Monday, November 28, 2022

Teeny Tiny Videos!

 I've beamed myself into the 21st century by making 10-12 second videos about my stories. Every day I try to learn a new mini-skill to see where that takes me. I've been posting these on  TikTok, Twitter, etc. Hmm. Maybe I'll post them here, too!

The Riddle of Penncroft Farm: Meeting Aunt Cass

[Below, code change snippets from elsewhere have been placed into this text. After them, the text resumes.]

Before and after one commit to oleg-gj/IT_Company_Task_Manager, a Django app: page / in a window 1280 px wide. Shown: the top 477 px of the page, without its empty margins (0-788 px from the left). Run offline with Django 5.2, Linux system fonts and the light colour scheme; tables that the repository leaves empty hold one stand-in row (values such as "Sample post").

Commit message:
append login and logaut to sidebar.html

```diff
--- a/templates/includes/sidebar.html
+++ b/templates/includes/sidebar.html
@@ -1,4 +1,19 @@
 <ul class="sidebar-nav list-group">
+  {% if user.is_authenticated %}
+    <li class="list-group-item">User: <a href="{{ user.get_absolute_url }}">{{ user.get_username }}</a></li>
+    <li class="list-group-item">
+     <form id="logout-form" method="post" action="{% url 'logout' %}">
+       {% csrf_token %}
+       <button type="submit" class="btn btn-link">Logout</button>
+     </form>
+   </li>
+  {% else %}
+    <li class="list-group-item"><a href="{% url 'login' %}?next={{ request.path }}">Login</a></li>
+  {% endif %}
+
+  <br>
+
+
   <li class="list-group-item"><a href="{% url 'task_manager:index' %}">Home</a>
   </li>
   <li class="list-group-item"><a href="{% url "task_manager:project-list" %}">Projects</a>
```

But before I’d taken more than a few steps, an eerie sound stopped me in my tracks. A spooky stream of notes, wheezy and piercing, was coming from the house. “What’s that?” I said in a hoarse whisper. Without missing a beat, Mom answered matter-of-factly, “Bach’s Toccata and Fugue in D Minor, unless I miss my guess.” Dad sang along. “Duddle-la . . . deedle deedle deet deeeeee. Remember, Lars, when we saw 20,000 Leagues Under the Sea? That’s the pipe organ piece Captain Nemo played on board his submarine.” “Oh yeah,” I gulped. “Captain Nemo on the Nautilus.” “It’s only Cass playing her pump organ,” Mom said. “Go in and introduce yourself, Lars. You’re the one she’s most anxious to see. Besides, I have a surprise for her I have to dig out.” Suddenly I wasn’t too keen about walking into that creepy old place by myself. Swallowing hard, I marched to the door and tried the handle. It didn’t budge.               

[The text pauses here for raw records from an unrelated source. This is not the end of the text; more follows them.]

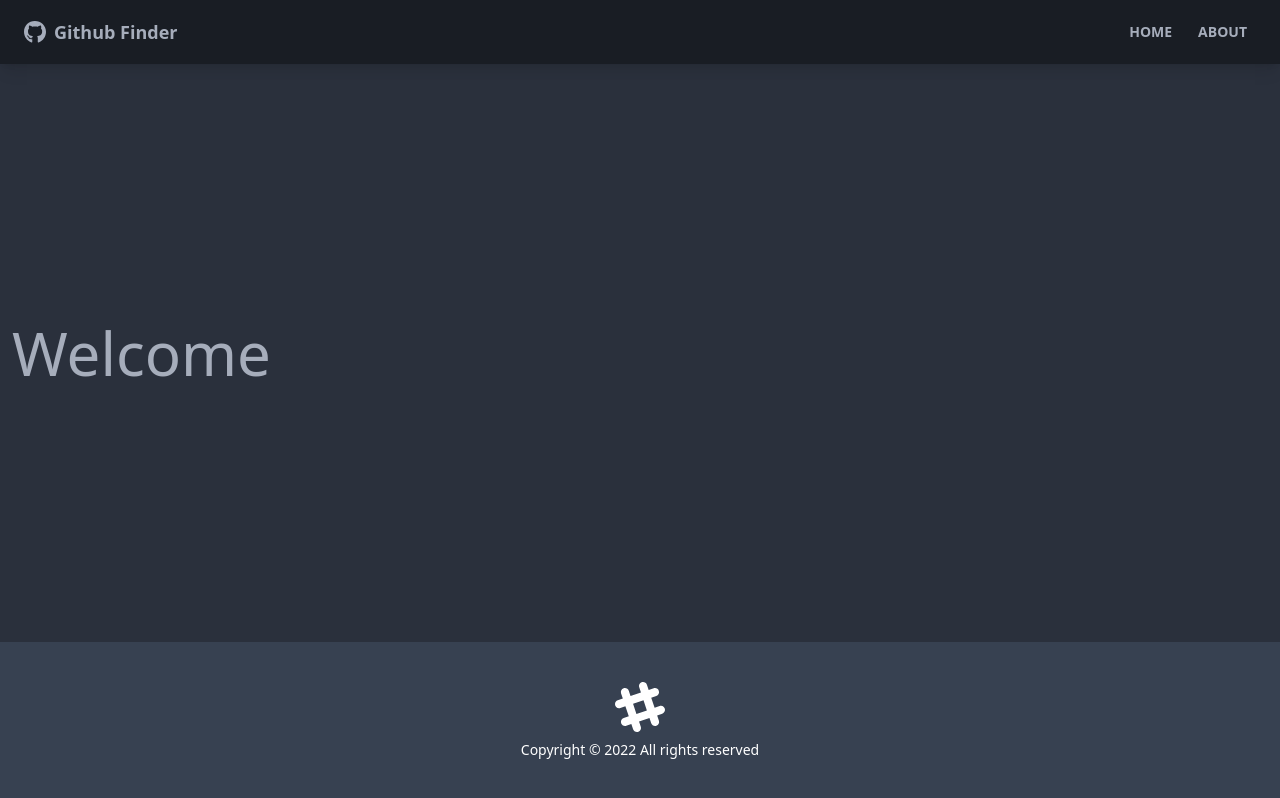
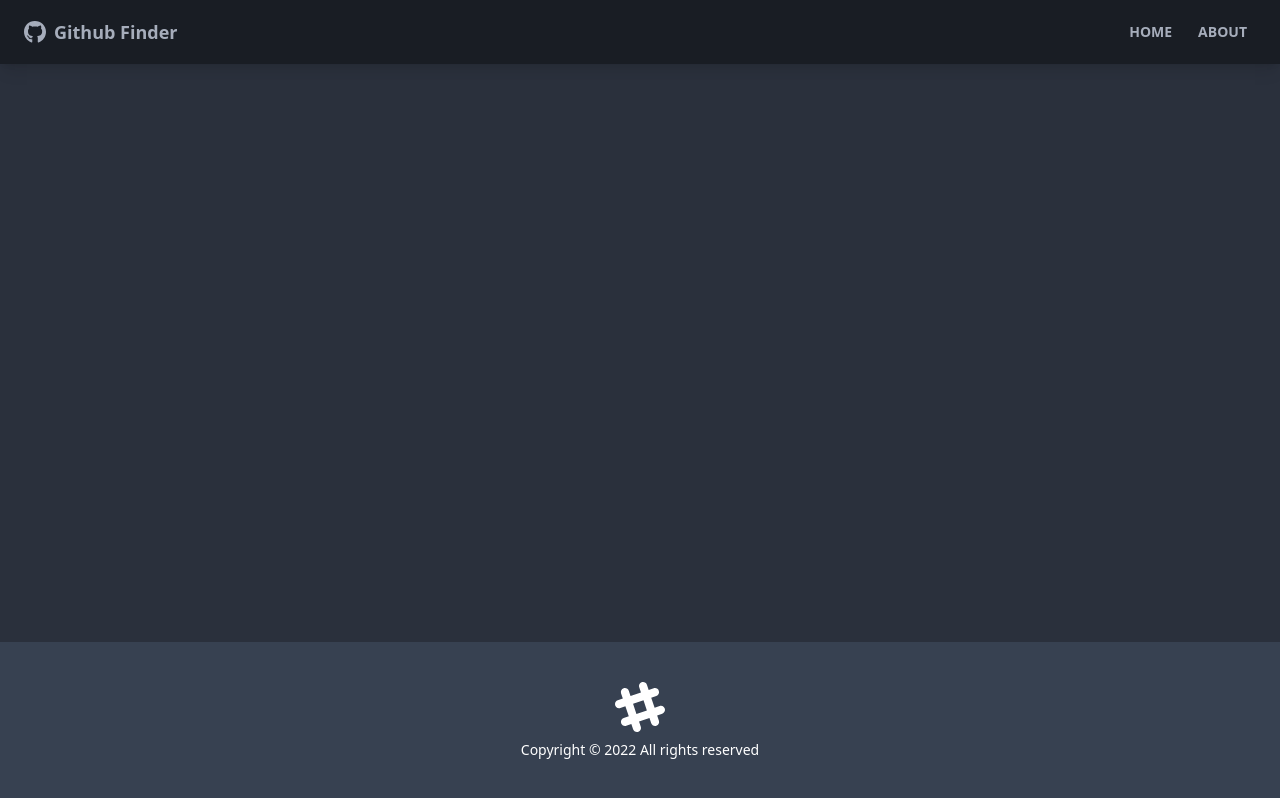
Before and after one commit to yvonneshui/react-github-finder, a React (Create React App) app: page / in a window 1280 px wide. Built offline with nearby package versions, Linux system fonts and the light colour scheme.

Commit message:
feature: global variable:token&api

```diff
--- a/src/pages/Home.jsx
+++ b/src/pages/Home.jsx
@@ -2,7 +2,7 @@
 function Home() {
 	return (
 		<div>
-			<h1 className="text-6xl">Welcome</h1>
+			<h1 className="text-6xl"></h1>
 		</div>
 	)
 }
```
Also changed, not shown: 1 other file (tests, documents, lock files or other folders).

 -The Riddle of Penncroft Farm © 1989 by Dorothea Jensen

Once I envisioned Aunt Cass working the foot pedals of an old-fashioned organ, it occurred to me that this was a bit like an exercise machine. That made me think of the Nautilus, very popular. This in turn made me think of the Nautilus in the 20,000 Leagues Under the Sea movie I saw as a child. 

Here's a link to a video of me reading this part of the story. (I posted a number of excerpts of The Riddle of Penncroft Farm videos on PBS and other websites during the 2020 shutdown.) Enjoy!

Forgot to post: Labor Day Fun at the Museum of the American Revolution

I had a wonderful day at the terrific Museum of the American Revolution in Philadelphia on Saturday. I joined six other members of the American Friends of Lafayette to speak with museum-goers about Major General Lafayette. 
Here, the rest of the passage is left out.